§ Problem details
Copy out the entries that follow. Leave none out.

§ Data shown
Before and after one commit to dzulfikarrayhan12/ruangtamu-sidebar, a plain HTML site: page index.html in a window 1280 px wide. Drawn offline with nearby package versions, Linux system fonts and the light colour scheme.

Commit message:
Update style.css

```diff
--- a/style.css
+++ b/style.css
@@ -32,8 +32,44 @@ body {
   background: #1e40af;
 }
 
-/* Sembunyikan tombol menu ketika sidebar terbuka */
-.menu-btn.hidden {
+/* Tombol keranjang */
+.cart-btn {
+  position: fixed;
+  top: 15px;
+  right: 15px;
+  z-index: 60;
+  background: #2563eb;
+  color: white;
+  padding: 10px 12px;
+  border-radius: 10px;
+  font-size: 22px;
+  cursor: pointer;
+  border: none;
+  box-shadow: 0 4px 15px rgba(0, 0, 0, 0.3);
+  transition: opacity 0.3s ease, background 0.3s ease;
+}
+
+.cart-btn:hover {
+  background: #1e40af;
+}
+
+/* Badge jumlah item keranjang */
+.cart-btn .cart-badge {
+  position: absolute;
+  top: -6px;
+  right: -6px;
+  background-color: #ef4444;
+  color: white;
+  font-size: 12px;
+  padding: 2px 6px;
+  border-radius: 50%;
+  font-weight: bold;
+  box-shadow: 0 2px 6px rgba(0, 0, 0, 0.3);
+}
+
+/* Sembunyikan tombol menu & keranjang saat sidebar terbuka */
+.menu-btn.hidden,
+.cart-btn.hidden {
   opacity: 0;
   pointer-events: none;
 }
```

§ Task response
Before and after one commit to dzulfikarrayhan12/ruangtamu-sidebar, a plain HTML site: page index.html in a window 1280 px wide. Drawn offline with nearby package versions, Linux system fonts and the light colour scheme.

Commit message:
Update style.css

```diff
--- a/style.css
+++ b/style.css
@@ -32,8 +32,44 @@ body {
   background: #1e40af;
 }
 
-/* Sembunyikan tombol menu ketika sidebar terbuka */
-.menu-btn.hidden {
+/* Tombol keranjang */
+.cart-btn {
+  position: fixed;
+  top: 15px;
+  right: 15px;
+  z-index: 60;
+  background: #2563eb;
+  color: white;
+  padding: 10px 12px;
+  border-radius: 10px;
+  font-size: 22px;
+  cursor: pointer;
+  border: none;
+  box-shadow: 0 4px 15px rgba(0, 0, 0, 0.3);
+  transition: opacity 0.3s ease, background 0.3s ease;
+}
+
+.cart-btn:hover {
+  background: #1e40af;
+}
+
+/* Badge jumlah item keranjang */
+.cart-btn .cart-badge {
+  position: absolute;
+  top: -6px;
+  right: -6px;
+  background-color: #ef4444;
+  color: white;
+  font-size: 12px;
+  padding: 2px 6px;
+  border-radius: 50%;
+  font-weight: bold;
+  box-shadow: 0 2px 6px rgba(0, 0, 0, 0.3);
+}
+
+/* Sembunyikan tombol menu & keranjang saat sidebar terbuka */
+.menu-btn.hidden,
+.cart-btn.hidden {
   opacity: 0;
   pointer-events: none;
 }
```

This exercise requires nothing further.